    • jj

      I felt the same way about bridge crew but it turned out to be pretty fun. it kind of like the internet where you have a wall of anonymity and that seems to help in the moment.

  • gothicvillas

    I’ve been several times in VRchat. Chose some weird looking avatars, run around. Not sure what else to do there? Am I missing anything?

    • Kyle Biggs

      Yes. You haven’t found your community yet. There is a lot of meme-meta-BS going on, but there are also huge ranges of social groups. Find an avatar that reflects what you are into, who you want to be or who you are, and strike up conversations. Form a group with those who you enjoy talking to, and suddenly it becomes a whole new game. The VR aspect is what makes this different than sitting in a chat room. You’ll come to enjoy virtually hanging out with your group.

      • JJ

        meme-meta-bs -.- sometime I wonder if you guys even know what meta means any more… every subbreddit/game/person has and uses it as a different meaning now.

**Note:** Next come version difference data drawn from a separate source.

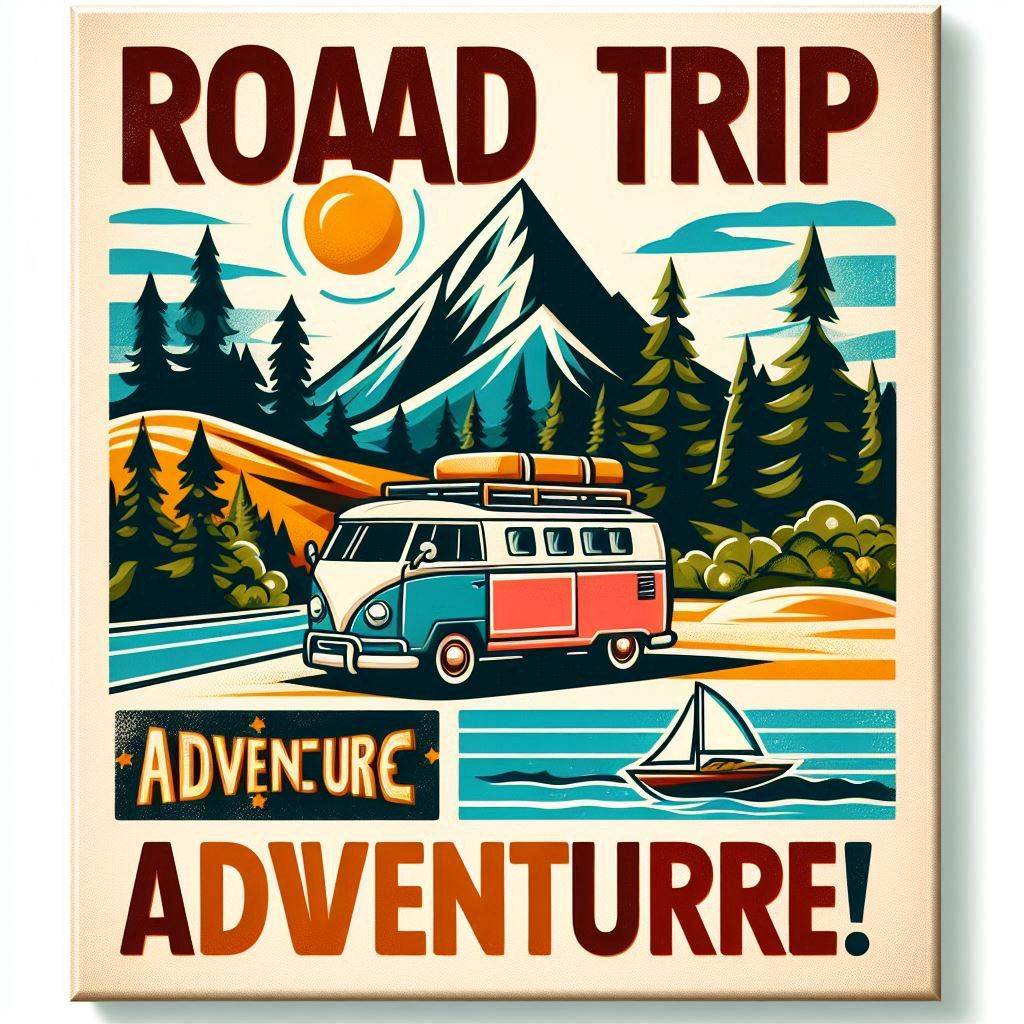
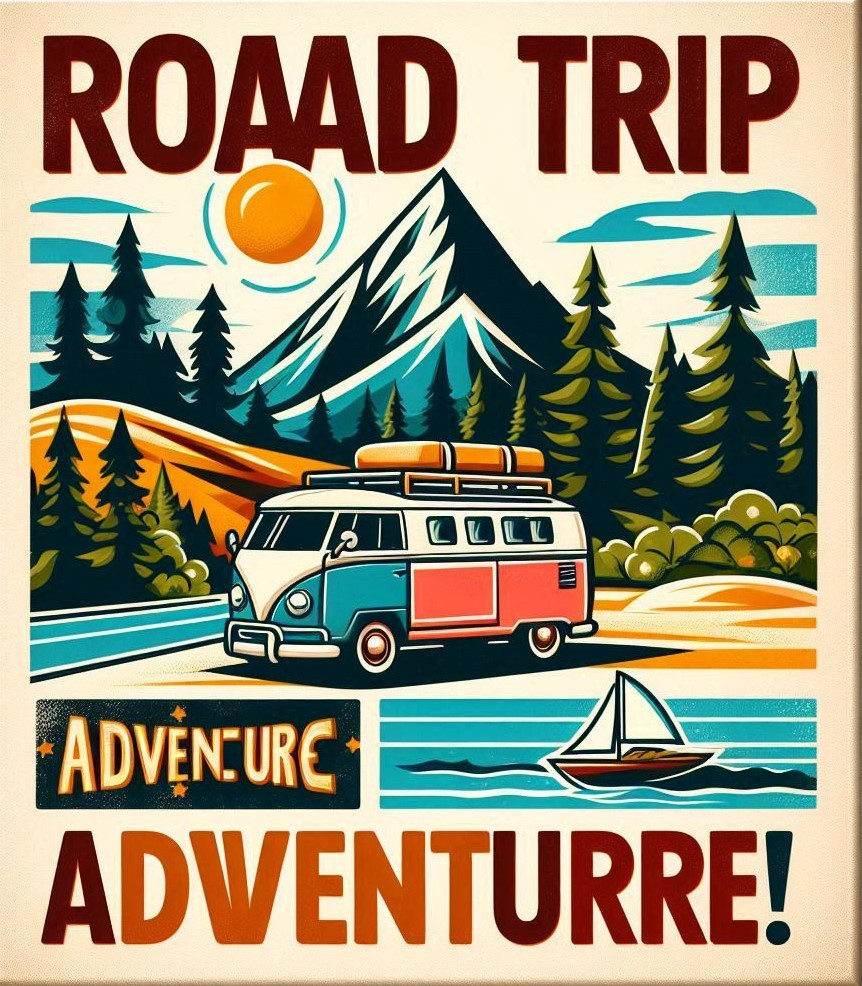
hover animation

diff --git a/src/components/FirstCarousel.css b/src/components/FirstCarousel.css
@@ -10,12 +10,20 @@
   height: 300px;
   position: relative;
 }
+.secondImage:hover {
+  bottom: 5px;
+}
+.firstImage:hover {
+  bottom: 5px;
+}
+.thirdImage:hover {
+  bottom: 5px;
+}
 .thirdImage {
   width: 300px;
   height: 300px;
   position: relative;
   opacity: 0.5;
-
   rotate: -5deg;
 }
 #next {
@@ -27,6 +35,9 @@
 }
 #next:hover {
   cursor: pointer;
+  width: 60px;
+  height: 60px;
+  top: 120px;
 }
 #previous {
   width: 50px;
@@ -38,6 +49,9 @@
 }
 #previous:hover {
   cursor: pointer;
+  width: 60px;
+  height: 60px;
+  top: 120px;
 }
 #carousel {
   display: flex;
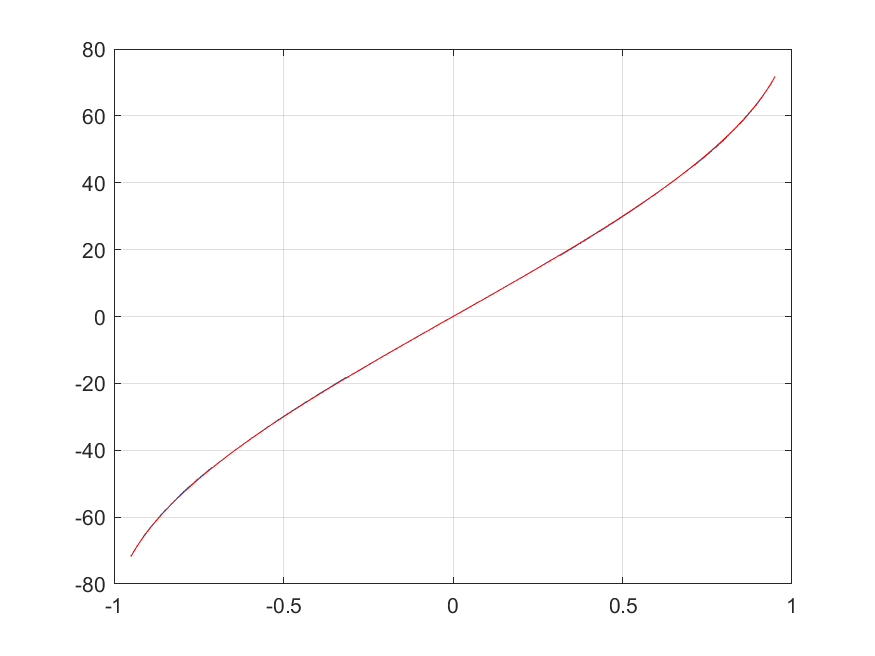
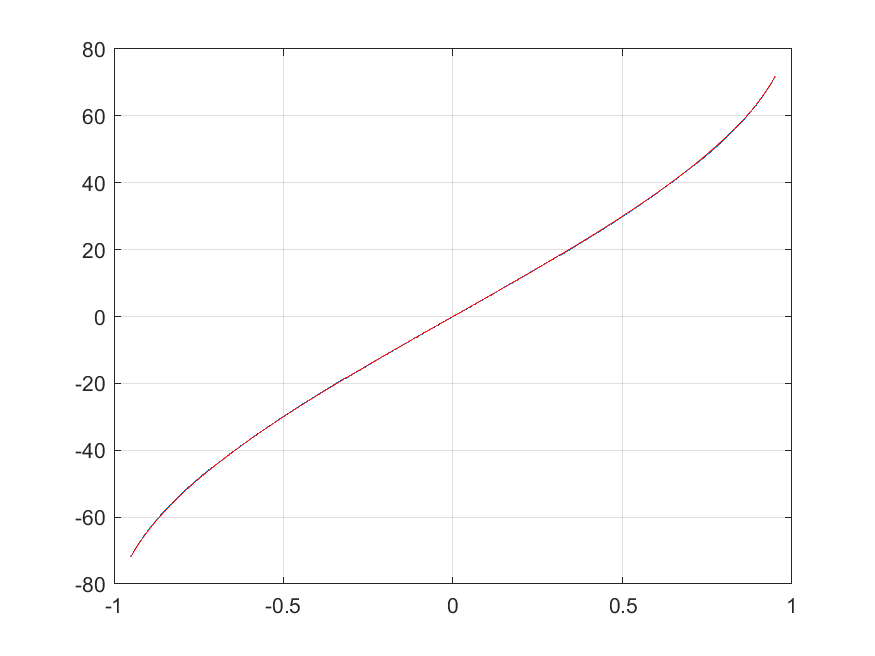
增加测试Tb

Changed region(s): [[0.4937, 0.4573, 0.5246, 0.5183], [0.4937, 0.061, 0.5246, 0.0915], [0.3086, 0.9146, 0.3394, 0.9451]]

diff --git a/matlab_src/arcsin/arcsin_fix/arcsin_fixed.m b/matlab_src/arcsin/arcsin_fix/arcsin_fixed.m
@@ -27,25 +27,22 @@ function [ar] = arcsin_fixed(target)
     T = floor(abs_target * INIT_Target / 2^(exp_dp));
     
     for i = 1:M-1
+            X_current = X;
+            Y_current = Y;
+            X_shift = floor(X_current / 2^i);
+            Y_shift = floor(Y_current / 2^i);
+            T_shift = floor(T / (2^(2*i+1)));
         if Y < T
-            delta = 1;
+            X = X_current - Y_shift;
+            Y = Y_current + X_shift;
+            Z = Z + angle_rom(i);
+            T = T + T_shift;
         else
-            delta = -1;
+            X = X_current + Y_shift;
+            Y = Y_current - X_shift;
+            Z = Z - angle_rom(i);
+            T = T + T_shift;
         end
-        
-        X_current = X;
-        Y_current = Y;
-
-        X_shift = floor(X_current / 2^i);
-        Y_shift = floor(Y_current / 2^i);
-        T_shift = floor(T / (2^(2*i+1)));
-
-        X = X_current - delta * Y_shift;
-        Y = Y_current + delta * X_shift;
-
-        Z = Z + delta * angle_rom(i);
-        
-        T = T + T_shift;
     end
     
     if is_negative

diff --git a/matlab_src/arcsin/arcsin_fix/gen_xyzt_record.m b/matlab_src/arcsin/arcsin_fix/gen_xyzt_record.m
@@ -104,7 +104,21 @@ fclose(fid);
 
 writematrix(results, output_file, 'WriteMode', 'append');
 
+%% 保存定点化输入与输出到单独的 txt 文件
+target_fix_file = 'report/target_fix.txt';
+ar_fix_file = 'report/ar_fix.txt';
+
+fid_target = fopen(target_fix_file, 'w');
+fprintf(fid_target, '%d\n', results(:, 2));
+fclose(fid_target);
+
+fid_ar = fopen(ar_fix_file, 'w');
+fprintf(fid_ar, '%d\n', results(:, 7));
+fclose(fid_ar);
+
 fprintf('处理完成。结果已保存至: %s\n', output_file);
+fprintf('定点化输入(Target_Fix)已保存至: %s\n', target_fix_file);
+fprintf('定点化输出(AR_Fix)已保存至: %s\n', ar_fix_file);
 disp('前 5 行数据预览:');
 disp(headers);
 disp(results(1:min(5, num_test_cases), :));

  • Mat Harding

    Anyland was the first VR title I played that felt like a mini Oasis, met some strange looking avatars who took me to a cave where they showed me a book of Nicholas Cage photos, drank some beers with them in a hot tub while Led Zeppelin played on the radio, went shopping for a new outfit in a department store and ended up getting lost after jumping into a Tardis. It’s janky at times but some of the environments are wonderfully bizarre.

  • Courtney A Jeff

    For me personally the best and most realistic vr experience is in the world of GTA 5 using grand theft vr a free application and vorpx a pricey one.In the end it’s worth it but only single player.I would suggest this and it may never get official support but is available now.Praise Jesus my Lord and Savior.

  • Michael Slesinski

    its NOT close though.. furthermore to think that such a thing could be used for education is profoundly retarded on the face of it! here we are using the most powerful educational tool the world has ever known and 95% of the time its being used to look at naked people or argue with complete strangers while shopping!

  • Nick Dauchot

    VR Chat is great. The “portal” feature is amazing and allows users to jump between or “follow the leader” between different worlds. I had a nice time meeting some people at Void Night Club and then one of them put a portal up to a prison survival/horror game. We all had a blast trying to find our way through it. My goal is to design more interesting VR experiences and have been learning Unity/A-Frame to do this.

  • oompah

    I started vrchat one day
    couldn’t last 10 minutes